Residential Segregation Persists as African Americans Move to Suburbs
Harrison, Roderick J., The New Crisis
Suburban populations in the United States grew in diversity in the last decade, as more people of color headed toward communities that once so clearly represented the American Dream. But that movement didn't automatically lead to significant increases in integration, and African Americans remained among the most racially segregated population groups in the nation, according to data from the 2000 Census.
There can be no denying a slow-paced crawl toward integration, but close study of the census data indicates that our nation remains largely a collection of racially segregated communities.
The portion of Blacks living in suburbs grew from 34 percent in 1990 to 39 percent in 2000, while Hispanics went from 46 percent to 49 percent and Asians from 53 percent to 58 percent. Though whites (non-Hispanic) were 82.1 percent of U.S. suburbia in 1990, census data indicate that almost one in four suburban residents are now African American, Hispanic or Asian. Whites, however, still were far more likely to live in suburbs (nearly 71 percent) than any other group.
That reality, along with a drop in white populations in the nation's central cities and a jump in those cities' minority populations reinforced a U.S. racial divide: cities made up largely of people of color and suburbs with mainly white populations.

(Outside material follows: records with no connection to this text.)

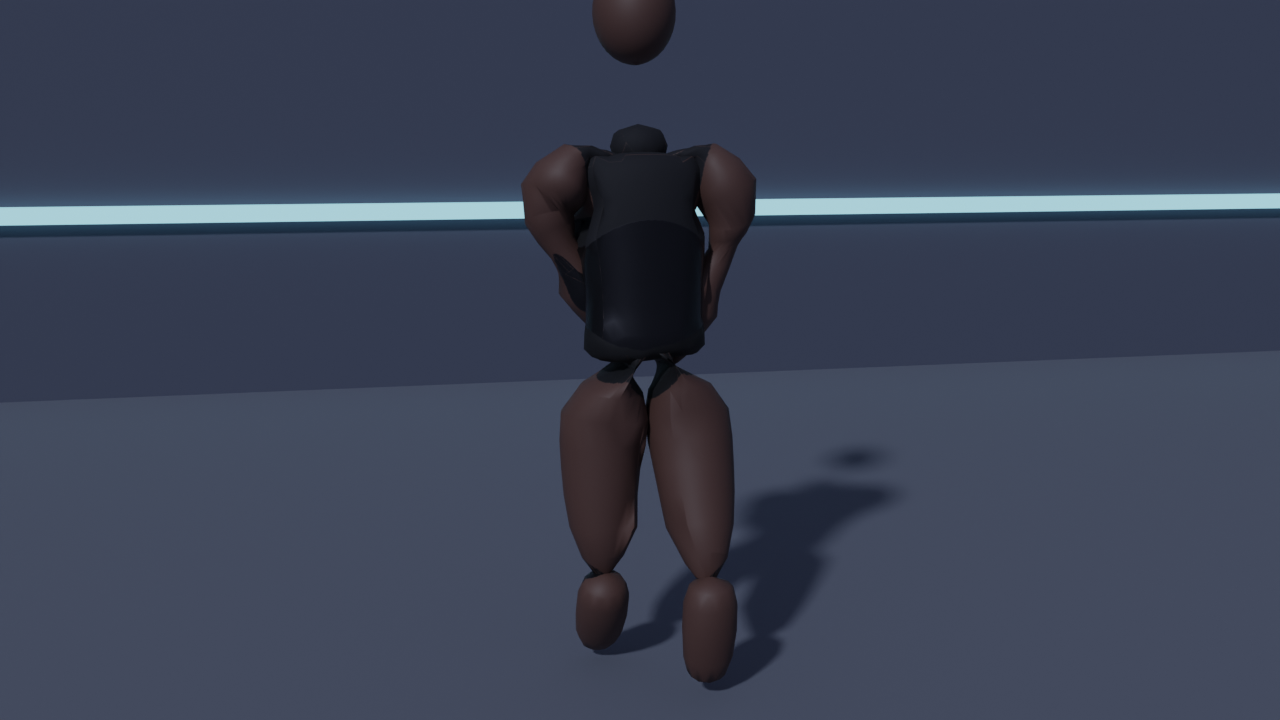
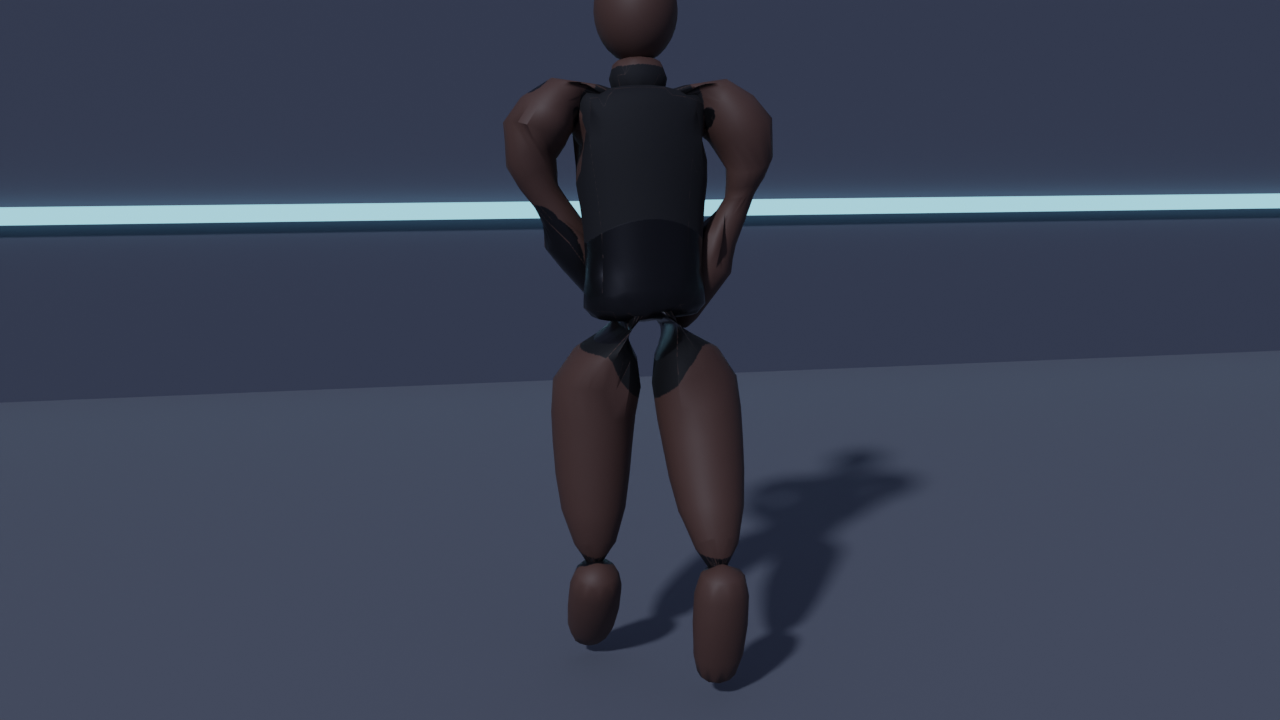
Ship the re-rigged fighters, the arena shots and the smoke test notes
The rig now scales with the proportions of each fighter, so the head
sits on the neck instead of floating above it, and the six arena shots
are rendered from the same models the match loads.

diff --git a/tools/blender/make_screenshots.py b/tools/blender/make_screenshots.py
@@ -264,7 +264,7 @@ def shoot_roster(order, arena):
     print("=== screenshot: roster ===")
     bpy.ops.wm.read_factory_settings(use_empty=True)
 
-    spacing = 2.45
+    spacing = 1.40
     start = -(len(order) - 1) * spacing * 0.5
     for index, fighter_id in enumerate(order):
         rig_object = import_fighter(fighter_id, os.environ.get("BLOODLINE_ACTION", "guard"))
@@ -277,10 +277,12 @@ def shoot_roster(order, arena):
     bpy.context.scene.frame_set(int(os.environ.get("BLOODLINE_FRAME", "18")))
     bpy.context.view_layer.update()
 
-    # Frame the line-up.
-    width = len(order) * spacing
-    distance = max(11.0, width * 1.4)
-    build_camera((0.0, distance, 3.2), (0.0, 0.0, 1.0))
+    # Frame the line-up. The camera has a 48 degree vertical field of
+    # view, so it only has to stand far enough back to see the ends of
+    # the line.
+    width = (len(order) - 1) * spacing + 0.8
+    distance = max(6.0, width * 1.15)
+    build_camera((0.0, distance, 1.45), (0.0, 0.0, 0.95))
     os.makedirs(OUT_DIR, exist_ok=True)
     render_to(os.path.join(OUT_DIR, "roster.png"))
 
@@ -293,12 +295,15 @@ def main():
     order = [f for f in order if os.path.exists(os.path.join(CHAR_DIR, f + ".glb"))]
 
     only = os.environ.get("BLOODLINE_ONLY", "")
+    roster_only = os.environ.get("BLOODLINE_ROSTER", "") == "1"
     for fighter_id in order:
+        if roster_only:
+            break
         if only and fighter_id != only:
             continue
         shoot_fighter(fighter_id, arena)
 
-    if not only:
+    if not only or roster_only:
         shoot_roster(order, arena)
 
 

diff --git a/tools/blender/bloodline_rig.py b/tools/blender/bloodline_rig.py
@@ -95,8 +95,15 @@ def _torso_sections(height, bulk, torso):
     ]
 
 
-def build_armature(name="Rig"):
-    """Create the shared armature and return the object."""
+def build_armature(name="Rig", height=1.0, bulk=1.0):
+    """Create the shared armature and return the object.
+
+    The bones are written for a fighter of average build, so they are
+    scaled to the proportions of the fighter: the height stretches the
+    skeleton along the spine and the bulk widens it. The body mesh is
+    built from the same proportions, so the two always agree and the
+    head never floats away from the neck.
+    """
     arm_data = bpy.data.armatures.new(name)
     arm = bpy.data.objects.new(name, arm_data)
     bpy.context.scene.collection.objects.link(arm)
@@ -104,8 +111,8 @@ def build_armature(name="Rig"):
     bpy.ops.object.mode_set(mode="EDIT")
     for bname, head, tail, parent in BONES:
         eb = arm_data.edit_bones.new(bname)
-        eb.head = head
-        eb.tail = tail
+        eb.head = (head[0] * bulk, head[1] * bulk, head[2] * height)
+        eb.tail = (tail[0] * bulk, tail[1] * bulk, tail[2] * height)
         if parent:
             eb.parent = arm_data.edit_bones[parent]
     bpy.ops.object.mode_set(mode="OBJECT")

diff --git a/tools/blender/generate_fighters.py b/tools/blender/generate_fighters.py
@@ -249,7 +249,9 @@ def build_fighter(fighter_id, spec):
     print("=== building fighter: %s ===" % fighter_id)
     bpy.ops.wm.read_factory_settings(use_empty=True)
 
-    arm = rig.build_armature("Rig")
+    arm = rig.build_armature(
+        "Rig", height=spec["proportions"]["height"], bulk=spec["proportions"]["bulk"]
+    )
     body = rig.build_body(arm, spec["proportions"], name="Body")
 
     # Bind the body to the rig. Without a live Armature modifier the glTF

diff --git a/README.md b/README.md
@@ -23,7 +23,9 @@ sideload it over ADB with `adb install bloodline-debug.apk`).
 
 The build workflow lives at
 [`.github/workflows/android-apk.yml`](.github/workflows/android-apk.yml) and
-runs on every push to the branch and on every pull request.
+runs on every push to the branch and on every pull request. It lints the
+GDScript, imports the project, exports the APK, uploads it as the
+`bloodline-debug-apk` artifact, and then runs the headless smoke test.
 
 ---
 
@@ -156,6 +158,9 @@ Game/                       Godot project root
     portraits/*.png         fighter select portraits, rendered from the same rig
     screenshots/*.png       the fighter standing in the arena, used in the menus and the README
     preview/*.png           turnaround renders used for art review
+  tools/
+    smoke_test.gd           headless test: every screen, a whole match, the save
+    smoke_test.tscn         the scene that runs it
 
 tools/
   blender/                  the asset pipeline
@@ -215,13 +220,22 @@ These are not negotiable and are enforced by the design:
 ```bash
 # Lint and format the GDScript.
 pip install gdtoolkit==4.5.0
-gdlint Game/scripts
-gdformat Game/scripts
+cd Game && gdlint scripts tools && gdformat scripts tools
 
 # Import the project and export a debug APK locally.
 godot --headless --path Game --import
 cd Game && godot --headless --export-debug "Android" build/bloodline-debug.apk
+
+# Run the headless smoke test: every screen, a whole AI match, the save.
+cd Game && godot --headless --path . res://tools/smoke_test.tscn
 ```
+
+The smoke test builds all eleven screens, runs a 600 frame match with the
+AI driving the opponent, checks that the AI actually lands hits and that
+a match can only be credited once. It prints `smoke: PASSED` at the end.
+The CI workflow runs it on every build and fails the build if it does not
+pass or if any script logs an error, so a broken screen can never reach
+the APK.
 
 The Android export needs JDK 17, the Android SDK (platform-tools,
 build-tools 35.0.1, platforms android-35) and the Godot 4.7.2 export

Overall, the fraction of whites living in central cities dropped from almost 60 percent in 1990 to a bare majority (51.4 percent) in 2000. Whites were the minority in the nation's 100 largest cities. By contrast, African Americans constituted 21.8 percent of central city populations (about the same as 1990's, 21.4 percent), Hispanics 19.3 percent (up from 14.1) and Asians 6 percent (up from 4).
(There is evidence that in some major cities white flight dropped, and perhaps even reversed itself, late in the decade. However, these developments were not yet strong enough to counter the trends toward increasingly minority central cities, and probably will not be in the next decade if Hispanic and Asian immigrant populations continue to grow in the central cities.)
In the midst of the nation's growing diversity - in which about 69 percent of the population is white, 12.3 percent African American, 12.5 percent Hispanic, and about 4 percent Asian - Black America remains the most racially isolated.
The dissimilarity index - an equation by which segregation is measured - did drop slightly for African Americans, from 69.5 in 1990 to 65.2 in 2000, according to a Brookings Institution analysis of 2000 Census data conducted by Edward L. Glaeser and Jacob L. Vigdor. That is Black America's lowest level since 1920.
Social scientists, however, consider dissimilarity scores over 60 to reflect high levels of segregation. The dissimilarity scores for Hispanics (51.5 in 2000 and 51.3 in 1990), and for Asians (42.0 in 2000, and 43.9 in 1990) represent moderate levels of segregation. At this pace (a 4. …